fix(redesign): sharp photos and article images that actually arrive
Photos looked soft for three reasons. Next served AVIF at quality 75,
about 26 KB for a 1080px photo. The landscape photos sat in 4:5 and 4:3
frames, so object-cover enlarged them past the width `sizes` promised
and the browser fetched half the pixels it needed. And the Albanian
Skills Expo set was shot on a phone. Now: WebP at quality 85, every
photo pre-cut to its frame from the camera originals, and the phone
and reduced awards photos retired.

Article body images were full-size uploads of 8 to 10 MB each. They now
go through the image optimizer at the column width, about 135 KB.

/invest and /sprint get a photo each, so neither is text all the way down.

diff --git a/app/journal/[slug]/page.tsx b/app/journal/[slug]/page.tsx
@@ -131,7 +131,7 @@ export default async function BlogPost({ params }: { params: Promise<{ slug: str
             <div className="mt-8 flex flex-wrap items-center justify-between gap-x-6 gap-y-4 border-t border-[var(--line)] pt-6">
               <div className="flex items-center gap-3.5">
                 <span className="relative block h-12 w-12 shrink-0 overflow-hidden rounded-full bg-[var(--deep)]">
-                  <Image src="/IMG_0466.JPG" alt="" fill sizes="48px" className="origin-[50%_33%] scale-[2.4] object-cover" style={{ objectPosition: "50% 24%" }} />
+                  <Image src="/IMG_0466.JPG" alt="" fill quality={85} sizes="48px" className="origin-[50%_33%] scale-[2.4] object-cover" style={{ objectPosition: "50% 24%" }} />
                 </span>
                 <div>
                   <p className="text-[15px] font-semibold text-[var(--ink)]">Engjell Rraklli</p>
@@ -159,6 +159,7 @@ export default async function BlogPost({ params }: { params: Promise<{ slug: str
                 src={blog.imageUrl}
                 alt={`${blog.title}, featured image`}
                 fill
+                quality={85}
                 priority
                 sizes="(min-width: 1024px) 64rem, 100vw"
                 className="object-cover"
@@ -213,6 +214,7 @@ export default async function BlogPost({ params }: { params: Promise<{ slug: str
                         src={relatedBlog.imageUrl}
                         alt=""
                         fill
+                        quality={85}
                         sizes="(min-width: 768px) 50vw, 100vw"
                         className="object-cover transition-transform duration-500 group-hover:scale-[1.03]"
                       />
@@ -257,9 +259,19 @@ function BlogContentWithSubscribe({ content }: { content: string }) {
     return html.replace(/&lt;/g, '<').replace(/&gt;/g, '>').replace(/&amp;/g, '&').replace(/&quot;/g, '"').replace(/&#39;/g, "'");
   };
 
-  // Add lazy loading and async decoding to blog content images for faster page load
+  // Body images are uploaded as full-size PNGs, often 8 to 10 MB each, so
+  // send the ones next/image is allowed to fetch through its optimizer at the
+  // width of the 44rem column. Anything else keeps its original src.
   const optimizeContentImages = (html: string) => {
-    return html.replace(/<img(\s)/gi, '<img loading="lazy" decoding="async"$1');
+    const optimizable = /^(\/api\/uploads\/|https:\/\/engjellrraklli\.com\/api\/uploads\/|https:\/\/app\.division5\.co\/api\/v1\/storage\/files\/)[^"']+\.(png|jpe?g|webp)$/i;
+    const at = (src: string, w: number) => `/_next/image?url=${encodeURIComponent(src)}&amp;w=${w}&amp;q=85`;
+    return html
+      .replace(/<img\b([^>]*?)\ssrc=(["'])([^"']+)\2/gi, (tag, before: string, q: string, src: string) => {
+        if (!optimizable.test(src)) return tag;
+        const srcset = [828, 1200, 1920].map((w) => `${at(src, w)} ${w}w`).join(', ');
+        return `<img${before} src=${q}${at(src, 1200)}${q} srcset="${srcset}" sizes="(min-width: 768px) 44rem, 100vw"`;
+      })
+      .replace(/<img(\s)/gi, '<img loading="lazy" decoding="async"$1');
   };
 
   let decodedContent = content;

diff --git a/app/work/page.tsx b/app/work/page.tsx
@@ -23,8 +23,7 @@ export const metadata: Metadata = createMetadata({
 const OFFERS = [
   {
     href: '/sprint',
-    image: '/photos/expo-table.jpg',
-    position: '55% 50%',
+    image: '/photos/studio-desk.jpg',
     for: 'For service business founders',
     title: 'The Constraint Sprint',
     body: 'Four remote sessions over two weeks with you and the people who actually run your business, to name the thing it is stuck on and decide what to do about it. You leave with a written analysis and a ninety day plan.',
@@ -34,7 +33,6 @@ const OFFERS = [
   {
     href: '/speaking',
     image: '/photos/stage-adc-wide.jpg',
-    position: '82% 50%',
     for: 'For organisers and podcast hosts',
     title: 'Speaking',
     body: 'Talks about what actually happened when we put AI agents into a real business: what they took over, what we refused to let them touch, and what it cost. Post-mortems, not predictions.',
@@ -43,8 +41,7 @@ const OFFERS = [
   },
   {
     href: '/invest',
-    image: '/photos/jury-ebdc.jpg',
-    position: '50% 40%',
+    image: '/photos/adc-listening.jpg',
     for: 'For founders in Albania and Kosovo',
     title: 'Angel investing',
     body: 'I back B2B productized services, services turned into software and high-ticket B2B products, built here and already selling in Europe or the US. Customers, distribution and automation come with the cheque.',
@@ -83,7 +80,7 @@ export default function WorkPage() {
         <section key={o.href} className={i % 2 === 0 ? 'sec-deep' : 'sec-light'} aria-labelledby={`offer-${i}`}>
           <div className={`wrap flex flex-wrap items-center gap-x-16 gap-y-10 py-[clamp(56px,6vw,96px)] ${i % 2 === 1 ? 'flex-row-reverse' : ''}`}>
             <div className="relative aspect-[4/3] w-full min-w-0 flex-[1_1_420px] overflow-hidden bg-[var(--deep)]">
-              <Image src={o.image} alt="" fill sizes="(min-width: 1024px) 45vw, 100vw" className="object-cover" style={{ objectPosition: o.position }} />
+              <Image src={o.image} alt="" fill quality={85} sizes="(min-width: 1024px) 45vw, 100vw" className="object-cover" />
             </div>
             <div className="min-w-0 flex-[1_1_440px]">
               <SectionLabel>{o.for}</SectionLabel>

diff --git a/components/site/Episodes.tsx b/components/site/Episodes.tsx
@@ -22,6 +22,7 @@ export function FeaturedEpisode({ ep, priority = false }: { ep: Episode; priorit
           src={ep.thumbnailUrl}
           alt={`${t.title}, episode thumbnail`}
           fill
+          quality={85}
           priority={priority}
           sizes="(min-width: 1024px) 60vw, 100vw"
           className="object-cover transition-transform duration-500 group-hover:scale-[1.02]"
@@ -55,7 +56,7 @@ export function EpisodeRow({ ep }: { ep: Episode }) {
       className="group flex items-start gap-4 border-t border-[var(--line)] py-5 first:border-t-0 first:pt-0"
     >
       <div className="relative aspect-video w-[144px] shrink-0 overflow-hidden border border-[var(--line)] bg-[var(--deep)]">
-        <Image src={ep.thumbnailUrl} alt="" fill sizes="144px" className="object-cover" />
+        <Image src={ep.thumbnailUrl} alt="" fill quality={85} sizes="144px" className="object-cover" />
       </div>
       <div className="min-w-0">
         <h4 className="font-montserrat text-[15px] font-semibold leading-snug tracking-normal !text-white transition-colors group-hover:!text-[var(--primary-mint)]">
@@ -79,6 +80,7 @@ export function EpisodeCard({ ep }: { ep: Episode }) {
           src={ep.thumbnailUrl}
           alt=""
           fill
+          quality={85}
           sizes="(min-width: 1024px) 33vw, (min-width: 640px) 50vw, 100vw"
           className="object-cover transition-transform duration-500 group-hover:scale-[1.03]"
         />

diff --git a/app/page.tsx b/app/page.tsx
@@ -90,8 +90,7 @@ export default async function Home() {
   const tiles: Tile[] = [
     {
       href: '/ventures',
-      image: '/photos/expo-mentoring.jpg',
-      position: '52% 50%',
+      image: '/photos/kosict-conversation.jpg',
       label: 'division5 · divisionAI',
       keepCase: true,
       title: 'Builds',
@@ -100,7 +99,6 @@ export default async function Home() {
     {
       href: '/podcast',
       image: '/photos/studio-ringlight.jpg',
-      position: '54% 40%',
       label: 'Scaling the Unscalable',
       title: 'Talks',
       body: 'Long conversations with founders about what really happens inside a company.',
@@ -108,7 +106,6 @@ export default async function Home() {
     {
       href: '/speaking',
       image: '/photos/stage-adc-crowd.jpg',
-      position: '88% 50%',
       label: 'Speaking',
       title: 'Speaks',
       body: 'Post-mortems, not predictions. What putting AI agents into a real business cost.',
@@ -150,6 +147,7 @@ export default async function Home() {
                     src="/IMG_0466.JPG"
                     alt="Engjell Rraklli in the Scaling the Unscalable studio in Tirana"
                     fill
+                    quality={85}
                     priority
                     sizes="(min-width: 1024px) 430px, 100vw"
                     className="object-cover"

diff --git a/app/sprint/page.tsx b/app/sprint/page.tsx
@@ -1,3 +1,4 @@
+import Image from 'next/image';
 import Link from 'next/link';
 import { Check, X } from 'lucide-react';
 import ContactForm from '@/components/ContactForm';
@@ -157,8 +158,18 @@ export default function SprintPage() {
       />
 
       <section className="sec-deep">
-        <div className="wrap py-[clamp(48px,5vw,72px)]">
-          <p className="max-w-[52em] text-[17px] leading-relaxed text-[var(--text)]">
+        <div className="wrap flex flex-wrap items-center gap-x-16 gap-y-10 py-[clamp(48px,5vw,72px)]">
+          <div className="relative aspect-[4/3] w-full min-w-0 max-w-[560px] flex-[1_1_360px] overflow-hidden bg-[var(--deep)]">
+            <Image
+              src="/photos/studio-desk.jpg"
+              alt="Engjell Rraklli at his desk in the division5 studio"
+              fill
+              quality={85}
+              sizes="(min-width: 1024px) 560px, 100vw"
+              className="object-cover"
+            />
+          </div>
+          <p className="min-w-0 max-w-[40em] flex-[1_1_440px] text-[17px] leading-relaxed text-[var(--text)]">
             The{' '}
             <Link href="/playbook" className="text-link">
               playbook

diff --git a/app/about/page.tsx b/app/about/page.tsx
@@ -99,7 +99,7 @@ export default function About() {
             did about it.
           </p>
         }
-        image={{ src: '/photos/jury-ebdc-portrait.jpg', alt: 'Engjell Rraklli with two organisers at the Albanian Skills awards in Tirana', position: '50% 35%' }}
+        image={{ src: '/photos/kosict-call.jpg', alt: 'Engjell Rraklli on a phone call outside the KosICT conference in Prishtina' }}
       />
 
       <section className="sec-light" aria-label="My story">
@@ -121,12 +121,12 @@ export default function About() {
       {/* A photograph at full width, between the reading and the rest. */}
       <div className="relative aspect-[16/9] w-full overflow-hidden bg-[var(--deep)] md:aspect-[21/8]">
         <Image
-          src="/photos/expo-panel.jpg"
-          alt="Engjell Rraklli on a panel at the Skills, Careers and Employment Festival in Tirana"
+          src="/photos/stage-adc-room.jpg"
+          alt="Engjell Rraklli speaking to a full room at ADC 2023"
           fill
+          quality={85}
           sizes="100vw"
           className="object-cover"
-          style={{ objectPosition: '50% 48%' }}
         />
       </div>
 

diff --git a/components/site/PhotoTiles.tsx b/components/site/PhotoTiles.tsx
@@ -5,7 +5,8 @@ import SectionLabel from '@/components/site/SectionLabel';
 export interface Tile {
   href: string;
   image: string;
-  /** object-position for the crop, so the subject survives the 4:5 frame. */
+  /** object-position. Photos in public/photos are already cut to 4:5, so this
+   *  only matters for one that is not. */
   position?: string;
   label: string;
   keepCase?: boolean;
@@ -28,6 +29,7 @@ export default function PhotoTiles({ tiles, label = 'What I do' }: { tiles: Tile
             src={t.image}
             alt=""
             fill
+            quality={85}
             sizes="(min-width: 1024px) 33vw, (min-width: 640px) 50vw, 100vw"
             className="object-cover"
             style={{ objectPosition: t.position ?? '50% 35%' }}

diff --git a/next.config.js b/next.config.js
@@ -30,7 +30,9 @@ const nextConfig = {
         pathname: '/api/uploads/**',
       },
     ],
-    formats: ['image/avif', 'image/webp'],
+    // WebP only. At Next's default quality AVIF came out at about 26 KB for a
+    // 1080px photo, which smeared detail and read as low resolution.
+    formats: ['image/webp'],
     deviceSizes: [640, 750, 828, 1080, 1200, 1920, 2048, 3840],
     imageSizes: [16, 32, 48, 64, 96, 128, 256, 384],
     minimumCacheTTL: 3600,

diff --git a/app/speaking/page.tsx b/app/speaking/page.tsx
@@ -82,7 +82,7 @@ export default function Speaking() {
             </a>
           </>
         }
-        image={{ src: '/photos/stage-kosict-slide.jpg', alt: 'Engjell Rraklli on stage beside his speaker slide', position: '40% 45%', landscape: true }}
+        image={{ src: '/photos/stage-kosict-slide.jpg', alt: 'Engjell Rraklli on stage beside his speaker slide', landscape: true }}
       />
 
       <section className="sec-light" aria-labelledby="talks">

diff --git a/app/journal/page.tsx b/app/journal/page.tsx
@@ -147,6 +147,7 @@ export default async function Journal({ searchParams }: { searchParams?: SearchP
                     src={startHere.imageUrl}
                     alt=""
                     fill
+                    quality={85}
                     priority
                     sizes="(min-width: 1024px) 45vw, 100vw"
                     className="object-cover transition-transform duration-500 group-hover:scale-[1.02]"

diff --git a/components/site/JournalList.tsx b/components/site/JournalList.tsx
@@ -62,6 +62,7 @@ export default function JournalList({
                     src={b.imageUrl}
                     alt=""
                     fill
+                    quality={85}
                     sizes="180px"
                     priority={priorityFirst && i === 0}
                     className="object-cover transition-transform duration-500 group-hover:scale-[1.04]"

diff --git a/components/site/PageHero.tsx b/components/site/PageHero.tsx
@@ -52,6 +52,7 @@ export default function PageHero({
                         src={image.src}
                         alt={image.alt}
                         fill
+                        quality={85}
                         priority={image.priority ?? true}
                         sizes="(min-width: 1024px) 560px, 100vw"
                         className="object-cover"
*****
Required action >>
Filter the listing above for lines with the word "lazy", and copy each one you find.

Reply >>
-  // Add lazy loading and async decoding to blog content images for faster page load
-    return html.replace(/<img(\s)/gi, '<img loading="lazy" decoding="async"$1');
+      .replace(/<img(\s)/gi, '<img loading="lazy" decoding="async"$1');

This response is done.